EXERCISE DETAILS
Which lines of the data contain the string "header"? Copy every one of them.

SOURCE DATA
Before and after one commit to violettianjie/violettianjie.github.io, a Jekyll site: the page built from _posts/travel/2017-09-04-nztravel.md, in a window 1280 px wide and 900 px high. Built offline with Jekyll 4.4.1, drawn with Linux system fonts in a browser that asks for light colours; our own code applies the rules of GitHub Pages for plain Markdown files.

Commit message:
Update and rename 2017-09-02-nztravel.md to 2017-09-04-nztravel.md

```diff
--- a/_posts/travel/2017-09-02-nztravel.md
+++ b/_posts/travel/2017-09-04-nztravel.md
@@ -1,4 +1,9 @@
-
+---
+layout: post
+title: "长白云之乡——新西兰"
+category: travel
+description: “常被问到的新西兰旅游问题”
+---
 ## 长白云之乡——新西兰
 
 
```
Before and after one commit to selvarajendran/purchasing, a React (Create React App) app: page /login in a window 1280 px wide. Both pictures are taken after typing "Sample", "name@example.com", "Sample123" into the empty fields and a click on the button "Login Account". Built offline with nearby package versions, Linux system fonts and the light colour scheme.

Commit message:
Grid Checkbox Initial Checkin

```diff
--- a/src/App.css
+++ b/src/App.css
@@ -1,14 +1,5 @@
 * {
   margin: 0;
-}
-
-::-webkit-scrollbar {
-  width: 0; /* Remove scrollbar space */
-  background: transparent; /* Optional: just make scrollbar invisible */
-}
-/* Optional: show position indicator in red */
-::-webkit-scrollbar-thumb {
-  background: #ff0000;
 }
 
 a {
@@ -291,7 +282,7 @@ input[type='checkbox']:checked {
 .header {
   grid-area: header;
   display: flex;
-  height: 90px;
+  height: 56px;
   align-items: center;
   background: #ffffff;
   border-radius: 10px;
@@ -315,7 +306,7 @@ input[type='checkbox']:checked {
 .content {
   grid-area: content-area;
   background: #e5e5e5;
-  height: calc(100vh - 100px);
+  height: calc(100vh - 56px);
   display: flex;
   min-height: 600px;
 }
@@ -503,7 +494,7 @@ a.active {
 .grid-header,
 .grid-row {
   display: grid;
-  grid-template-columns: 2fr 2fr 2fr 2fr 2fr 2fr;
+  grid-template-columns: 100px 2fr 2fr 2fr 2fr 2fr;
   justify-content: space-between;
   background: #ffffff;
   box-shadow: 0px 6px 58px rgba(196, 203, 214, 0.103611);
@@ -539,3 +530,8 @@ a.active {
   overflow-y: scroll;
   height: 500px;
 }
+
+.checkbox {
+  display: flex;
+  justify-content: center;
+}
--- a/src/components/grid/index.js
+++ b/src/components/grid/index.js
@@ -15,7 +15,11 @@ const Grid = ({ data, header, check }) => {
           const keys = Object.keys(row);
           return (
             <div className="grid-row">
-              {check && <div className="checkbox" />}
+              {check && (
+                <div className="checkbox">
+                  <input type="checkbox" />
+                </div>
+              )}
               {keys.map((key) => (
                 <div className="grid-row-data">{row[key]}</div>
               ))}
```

ANSWER SECTION
 .header {
   grid-area: header;
 .grid-header,
@@ -15,7 +15,11 @@ const Grid = ({ data, header, check }) => {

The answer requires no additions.